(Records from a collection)
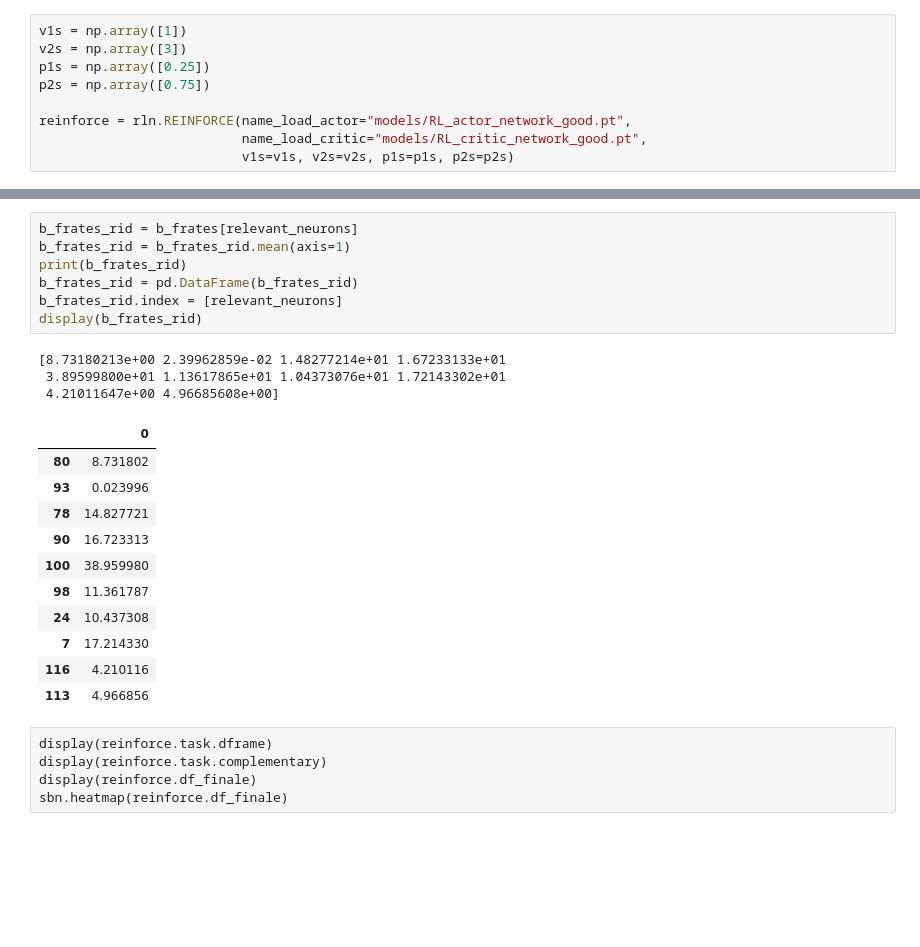
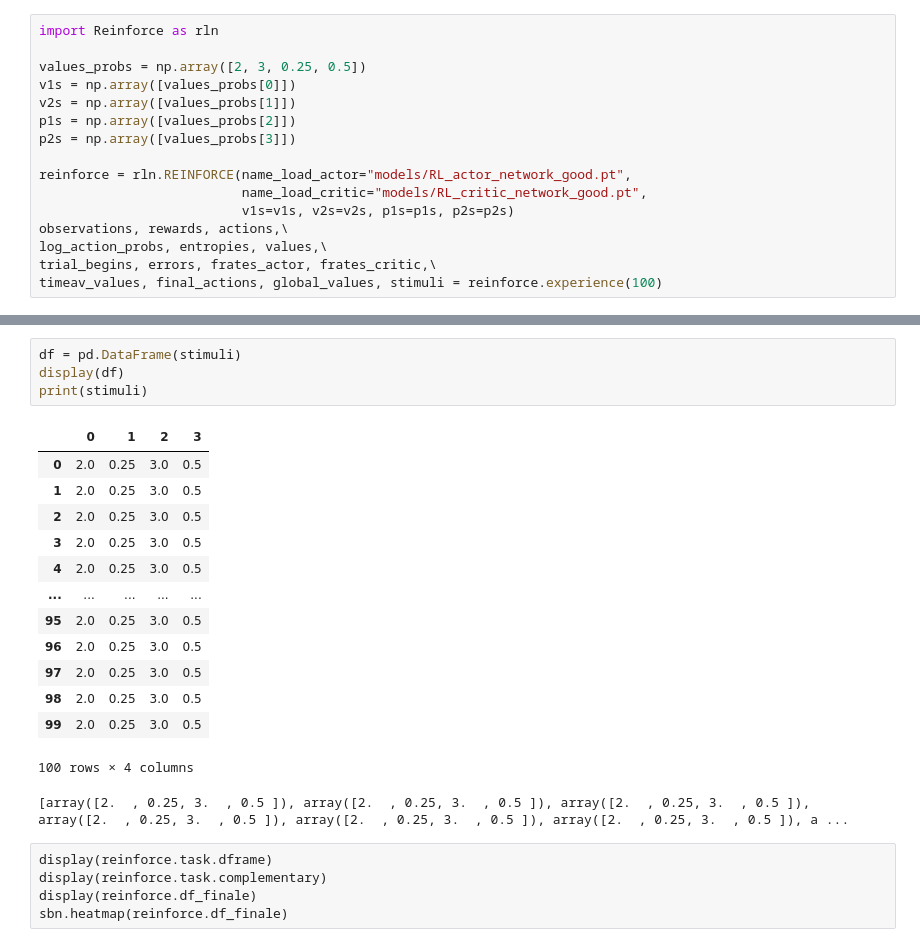
Before and after one commit to MartiniMarittimo/ActorCritic_classifiers, a Jupyter notebook: relevant_neurons_analysis.ipynb, the cells around one changed output, grey strips where cells are left out. Saved outputs shown, nothing was run; the diff lists cells and outputs as text; blank space fills up the shorter version.

```diff
--- a/relevant_neurons_analysis.ipynb
+++ b/relevant_neurons_analysis.ipynb
@@ -19,9 +133,16 @@ import Reinforce as rln
 # %%
-v1s = np.array([1])
-v2s = np.array([3])
-p1s = np.array([0.25])
-p2s = np.array([0.75])
+import Reinforce as rln
+
+values_probs = np.array([2, 3, 0.25, 0.5])
+v1s = np.array([values_probs[0]])
+v2s = np.array([values_probs[1]])
+p1s = np.array([values_probs[2]])
+p2s = np.array([values_probs[3]])
 
 reinforce = rln.REINFORCE(name_load_actor="models/RL_actor_network_good.pt",
                           name_load_critic="models/RL_critic_network_good.pt",
                           v1s=v1s, v2s=v2s, p1s=p1s, p2s=p2s)
+observations, rewards, actions,\
+log_action_probs, entropies, values,\
+trial_begins, errors, frates_actor, frates_critic,\
+timeav_values, final_actions, global_values, stimuli = reinforce.experience(100)
@@ -279,25 +151,22 @@ b= [-1.]
-# %%
-b_frates_rid = b_frates[relevant_neurons]
-b_frates_rid = b_frates_rid.mean(axis=1)
-print(b_frates_rid)
-b_frates_rid = pd.DataFrame(b_frates_rid)
-b_frates_rid.index = [relevant_neurons]
-display(b_frates_rid)
-# %% [output]
-[8.73180213e+00 2.39962859e-02 1.48277214e+01 1.67233133e+01
- 3.89599800e+01 1.13617865e+01 1.04373076e+01 1.72143302e+01
- 4.21011647e+00 4.96685608e+00]
-|  | 0 |
-| 80 | 8.731802 |
-| 93 | 0.023996 |
-| 78 | 14.827721 |
-| 90 | 16.723313 |
-| 100 | 38.959980 |
-| 98 | 11.361787 |
-| 24 | 10.437308 |
-| 7 | 17.214330 |
-| 116 | 4.210116 |
-| 113 | 4.966856 |
+# %%
+df = pd.DataFrame(stimuli)
+display(df)
+print(stimuli)
+# %% [output]
+|  | 0 | 1 | 2 | 3 |
+| 0 | 2.0 | 0.25 | 3.0 | 0.5 |
+| 1 | 2.0 | 0.25 | 3.0 | 0.5 |
+| 2 | 2.0 | 0.25 | 3.0 | 0.5 |
+| 3 | 2.0 | 0.25 | 3.0 | 0.5 |
+| 4 | 2.0 | 0.25 | 3.0 | 0.5 |
+| ... | ... | ... | ... | ... |
+| 95 | 2.0 | 0.25 | 3.0 | 0.5 |
+| 96 | 2.0 | 0.25 | 3.0 | 0.5 |
+| 97 | 2.0 | 0.25 | 3.0 | 0.5 |
+| 98 | 2.0 | 0.25 | 3.0 | 0.5 |
+| 99 | 2.0 | 0.25 | 3.0 | 0.5 |
+100 rows × 4 columns
+[array([2.  , 0.25, 3.  , 0.5 ]), array([2.  , 0.25, 3.  , 0.5 ]), array([2.  , 0.25, 3.  , 0.5 ]), array([2.  , 0.25, 3.  , 0.5 ]), array([2.  , 0.25, 3.  , 0.5 ]), array([2.  , 0.25, 3.  , 0.5 ]), a ...
 # %% [raw]
 display(reinforce.task.dframe)
 display(reinforce.task.complementary)
```
Also changed, not shown: parts of 25 cells of this notebook, 7 other files.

■ **Task statement**
Pull out every line of the records above that contains the word "ipynb".

■ **Exercise output**
Before and after one commit to MartiniMarittimo/ActorCritic_classifiers, a Jupyter notebook: relevant_neurons_analysis.ipynb, the cells around one changed output, grey strips where cells are left out. Saved outputs shown, nothing was run; the diff lists cells and outputs as text; blank space fills up the shorter version.
--- a/relevant_neurons_analysis.ipynb
+++ b/relevant_neurons_analysis.ipynb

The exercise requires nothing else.